The information they gave paralleled perfectly with what I recall reading in physicist Robert Park’s wonderful book Voodoo Science. Namely, that the power of electromagnetic radiation is inversely proportional to its wavelength, and that cellphone radiation is actually of longer wavelength and hence lower power than even visible light. As such it is incapable of breaking chemical bonds, and in particular incapable of causing mutations in DNA and hence cancer. All such radiation can do is to cause heating. This is the same sort of radiation (but at orders of magnitude lower intensity) as that of terrestrial radio or TV.
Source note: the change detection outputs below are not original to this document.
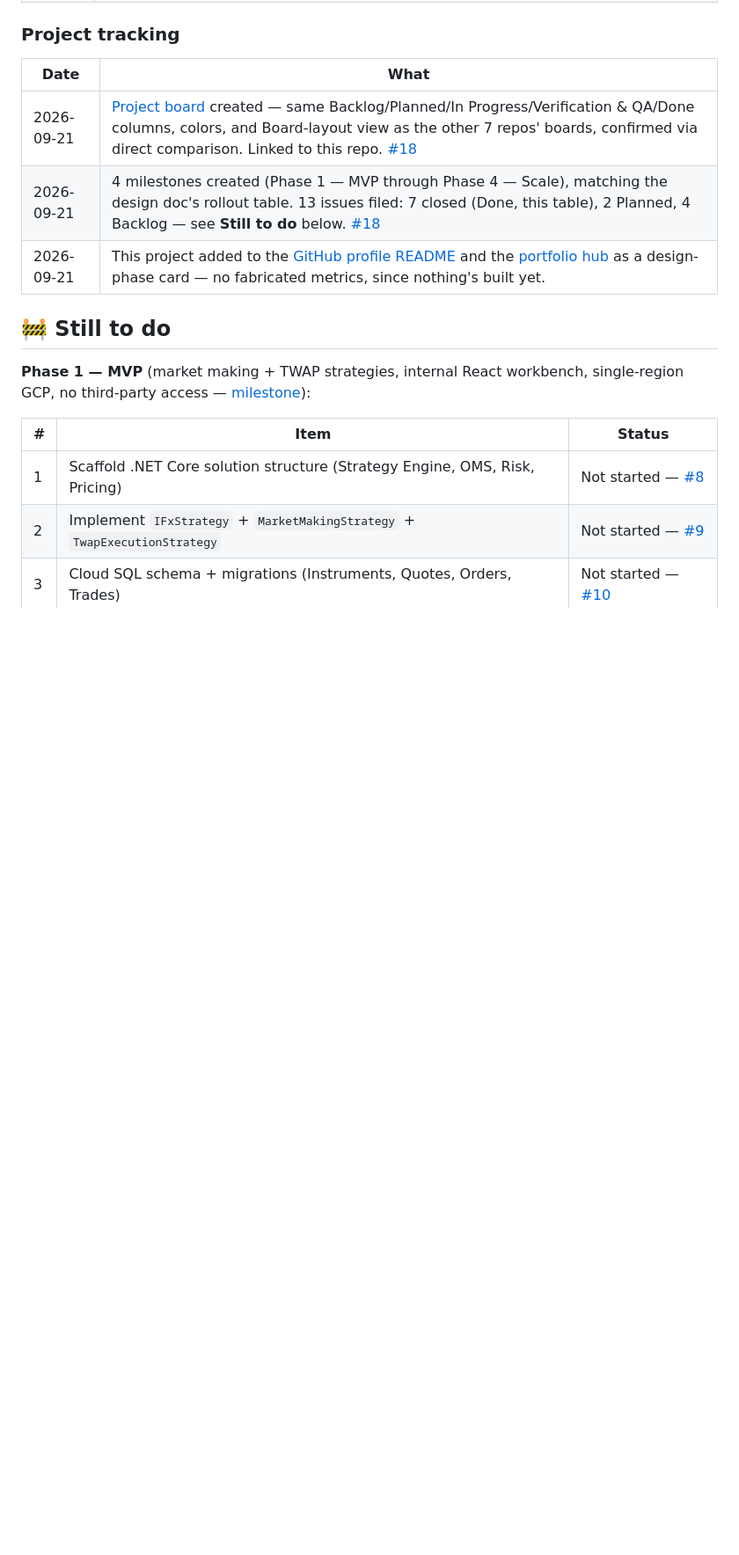
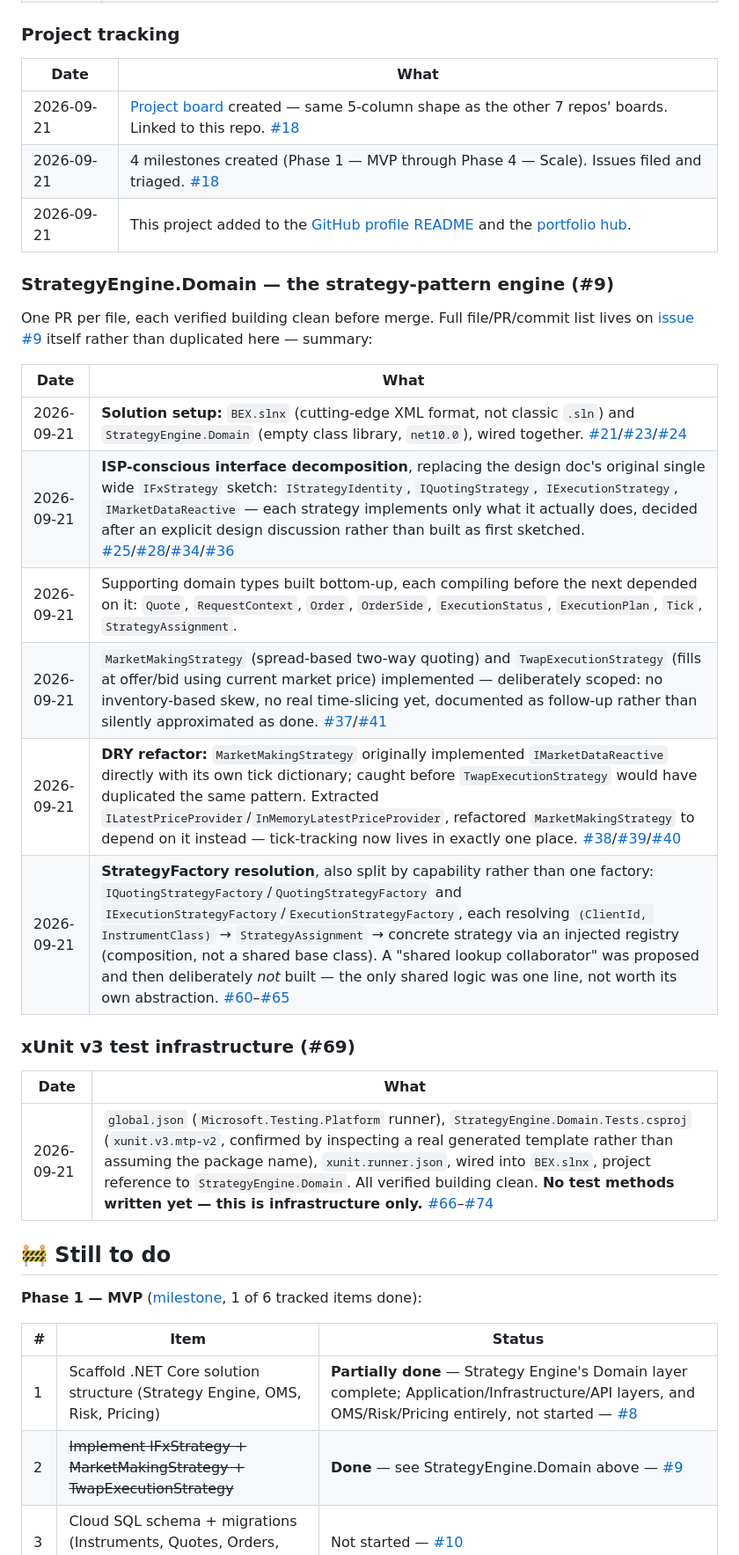
Before and after one commit to Terrence721/BEX, a Markdown page: todo.md, the part around one of its changes. Shown at 88% size. Drawn GitHub-style; blank space fills up the shorter version.

```diff
--- a/todo.md
+++ b/todo.md
@@ -59,18 +64,37 @@ Phases 1 through 4 (see **Still to do** below) haven't started — there's no Gi
 
 | Date | What |
 | - | - |
-| 2026-09-21 | [Project board](https://github.com/users/Terrence721/projects/10) created — same Backlog/Planned/In Progress/Verification & QA/Done columns, colors, and Board-layout view as the other 7 repos' boards, confirmed via direct comparison. Linked to this repo. [#18](https://github.com/Terrence721/BEX/issues/18) |
-| 2026-09-21 | 4 milestones created (Phase 1 — MVP through Phase 4 — Scale), matching the design doc's rollout table. 13 issues filed: 7 closed (Done, this table), 2 Planned, 4 Backlog — see **Still to do** below. [#18](https://github.com/Terrence721/BEX/issues/18) |
-| 2026-09-21 | This project added to the [GitHub profile README](https://github.com/Terrence721/Terrence721) and the [portfolio hub](https://terrence721.github.io/) as a design-phase card — no fabricated metrics, since nothing's built yet. |
+| 2026-09-21 | [Project board](https://github.com/users/Terrence721/projects/10) created — same 5-column shape as the other 7 repos' boards. Linked to this repo. [#18](https://github.com/Terrence721/BEX/issues/18) |
+| 2026-09-21 | 4 milestones created (Phase 1 — MVP through Phase 4 — Scale). Issues filed and triaged. [#18](https://github.com/Terrence721/BEX/issues/18) |
+| 2026-09-21 | This project added to the [GitHub profile README](https://github.com/Terrence721/Terrence721) and the [portfolio hub](https://terrence721.github.io/). |
+
+### StrategyEngine.Domain — the strategy-pattern engine (#9)
+
+One PR per file, each verified building clean before merge. Full file/PR/commit list lives on [issue #9](https://github.com/Terrence721/BEX/issues/9) itself rather than duplicated here — summary:
+
+| Date | What |
+| - | - |
+| 2026-09-21 | **Solution setup:** `BEX.slnx` (cutting-edge XML format, not classic `.sln`) and `StrategyEngine.Domain` (empty class library, `net10.0`), wired together. [#21](https://github.com/Terrence721/BEX/pull/21)/[#23](https://github.com/Terrence721/BEX/pull/23)/[#24](https://github.com/Terrence721/BEX/pull/24) |
+| 2026-09-21 | **ISP-conscious interface decomposition**, replacing the design doc's original single wide `IFxStrategy` sketch: `IStrategyIdentity`, `IQuotingStrategy`, `IExecutionStrategy`, `IMarketDataReactive` — each strategy implements only what it actually does, decided after an explicit design discussion rather than built as first sketched. [#25](https://github.com/Terrence721/BEX/pull/25)/[#28](https://github.com/Terrence721/BEX/pull/28)/[#34](https://github.com/Terrence721/BEX/pull/34)/[#36](https://github.com/Terrence721/BEX/pull/36) |
+| 2026-09-21 | Supporting domain types built bottom-up, each compiling before the next depended on it: `Quote`, `RequestContext`, `Order`, `OrderSide`, `ExecutionStatus`, `ExecutionPlan`, `Tick`, `StrategyAssignment`. |
+| 2026-09-21 | `MarketMakingStrategy` (spread-based two-way quoting) and `TwapExecutionStrategy` (fills at offer/bid using current market price) implemented — deliberately scoped: no inventory-based skew, no real time-slicing yet, documented as follow-up rather than silently approximated as done. [#37](https://github.com/Terrence721/BEX/pull/37)/[#41](https://github.com/Terrence721/BEX/pull/41) |
+| 2026-09-21 | **DRY refactor:** `MarketMakingStrategy` originally implemented `IMarketDataReactive` directly with its own tick dictionary; caught before `TwapExecutionStrategy` would have duplicated the same pattern. Extracted `ILatestPriceProvider`/`InMemoryLatestPriceProvider`, refactored `MarketMakingStrategy` to depend on it instead — tick-tracking now lives in exactly one place. [#38](https://github.com/Terrence721/BEX/pull/38)/[#39](https://github.com/Terrence721/BEX/pull/39)/[#40](https://github.com/Terrence721/BEX/pull/40) |
+| 2026-09-21 | **StrategyFactory resolution**, also split by capability rather than one factory: `IQuotingStrategyFactory`/`QuotingStrategyFactory` and `IExecutionStrategyFactory`/`ExecutionStrategyFactory`, each resolving `(ClientId, InstrumentClass)` → `StrategyAssignment` → concrete strategy via an injected registry (composition, not a shared base class). A "shared lookup collaborator" was proposed and then deliberately *not* built — the only shared logic was one line, not worth its own abstraction. [#60](https://github.com/Terrence721/BEX/pull/60)–[#65](https://github.com/Terrence721/BEX/pull/65) |
+
+### xUnit v3 test infrastructure (#69)
+
+| Date | What |
+| - | - |
+| 2026-09-21 | `global.json` (`Microsoft.Testing.Platform` runner), `StrategyEngine.Domain.Tests.csproj` (`xunit.v3.mtp-v2`, confirmed by inspecting a real generated template rather than assuming the package name), `xunit.runner.json`, wired into `BEX.slnx`, project reference to `StrategyEngine.Domain`. All verified building clean. **No test methods written yet — this is infrastructure only.** [#66](https://github.com/Terrence721/BEX/pull/66)–[#74](https://github.com/Terrence721/BEX/pull/74) |
 
 ## 🚧 Still to do
 
-**Phase 1 — MVP** (market making + TWAP strategies, internal React workbench, single-region GCP, no third-party access — [milestone](https://github.com/Terrence721/BEX/milestone/1)):
+**Phase 1 — MVP** ([milestone](https://github.com/Terrence721/BEX/milestone/1), 1 of 6 tracked items done):
 
 | # | Item | Status |
 | - | - | - |
-| 1 | Scaffold .NET Core solution structure (Strategy Engine, OMS, Risk, Pricing) | Not started — [#8](https://github.com/Terrence721/BEX/issues/8) |
-| 2 | Implement `IFxStrategy` + `MarketMakingStrategy` + `TwapExecutionStrategy` | Not started — [#9](https://github.com/Terrence721/BEX/issues/9) |
+| 1 | Scaffold .NET Core solution structure (Strategy Engine, OMS, Risk, Pricing) | **Partially done** — Strategy Engine's Domain layer complete; Application/Infrastructure/API layers, and OMS/Risk/Pricing entirely, not started — [#8](https://github.com/Terrence721/BEX/issues/8) |
+| 2 | ~~Implement IFxStrategy + MarketMakingStrategy + TwapExecutionStrategy~~ | **Done** — see StrategyEngine.Domain above — [#9](https://github.com/Terrence721/BEX/issues/9) |
 | 3 | Cloud SQL schema + migrations (Instruments, Quotes, Orders, Trades) | Not started — [#10](https://github.com/Terrence721/BEX/issues/10) |
 | 4 | Internal React workbench shell (blotter + strategy console) | Not started — [#11](https://github.com/Terrence721/BEX/issues/11) |
 | 5 | Terraform base — VPC, GKE cluster, Cloud SQL (single region) | Not started — [#12](https://github.com/Terrence721/BEX/issues/12) |
```
Also changed, not shown: other parts of todo.md (+29 -22 lines).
The regulations for these towers are keyed off of a maximum power, which is sufficient to cause a 1º celsius change in a human body. Then there is a correction factor of 50-100x, to account for the fact that there might be children, the elderly or infirm affected by such radiation. (The sun is capable of much greater changes in temperature on a sunny day). Added to that is the fact that most of us are quite distant from such cellphone towers, and we can see that there is no cause for alarm. Neither is there cause for alarm from cellphone handsets, since once again the radiation involved is only capable of heating and not of breaking chemical bonds.
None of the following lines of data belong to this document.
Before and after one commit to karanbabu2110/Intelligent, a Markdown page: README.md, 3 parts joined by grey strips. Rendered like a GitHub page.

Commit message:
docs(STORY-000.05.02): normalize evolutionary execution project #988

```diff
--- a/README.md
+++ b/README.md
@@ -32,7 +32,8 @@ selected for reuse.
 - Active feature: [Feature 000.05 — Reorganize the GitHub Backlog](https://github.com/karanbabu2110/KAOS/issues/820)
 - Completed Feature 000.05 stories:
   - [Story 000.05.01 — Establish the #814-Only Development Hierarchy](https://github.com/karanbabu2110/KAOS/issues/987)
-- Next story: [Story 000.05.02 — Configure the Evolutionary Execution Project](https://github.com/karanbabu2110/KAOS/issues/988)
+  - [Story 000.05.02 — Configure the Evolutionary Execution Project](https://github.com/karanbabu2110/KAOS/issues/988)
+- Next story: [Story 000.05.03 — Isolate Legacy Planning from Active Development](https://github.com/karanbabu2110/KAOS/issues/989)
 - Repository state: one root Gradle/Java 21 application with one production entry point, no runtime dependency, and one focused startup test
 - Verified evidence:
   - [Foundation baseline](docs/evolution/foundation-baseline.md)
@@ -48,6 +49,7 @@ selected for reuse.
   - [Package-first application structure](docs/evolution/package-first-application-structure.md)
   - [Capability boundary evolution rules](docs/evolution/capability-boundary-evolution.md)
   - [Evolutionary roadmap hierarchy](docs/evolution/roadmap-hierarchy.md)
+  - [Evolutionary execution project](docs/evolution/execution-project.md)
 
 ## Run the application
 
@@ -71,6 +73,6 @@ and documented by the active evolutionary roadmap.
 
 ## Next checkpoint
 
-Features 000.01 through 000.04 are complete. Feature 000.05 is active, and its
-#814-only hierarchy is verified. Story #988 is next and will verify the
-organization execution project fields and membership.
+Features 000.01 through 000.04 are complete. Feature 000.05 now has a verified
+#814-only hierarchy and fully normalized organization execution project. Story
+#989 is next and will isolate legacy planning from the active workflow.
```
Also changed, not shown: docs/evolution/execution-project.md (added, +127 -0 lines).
Reaction from the audience was dismayingly fierce, as many had clearly made up their minds that various illnesses they suffer from were due to cellphone towers in their neighborhood. They were not going to be convinced otherwise, no matter the evidence. Gámez allowed them their time, which was frustrating for those of us inherently opposed to gratuitous insults of eminent scientists and displays of scientific illiteracy, however in the long run it was for the best.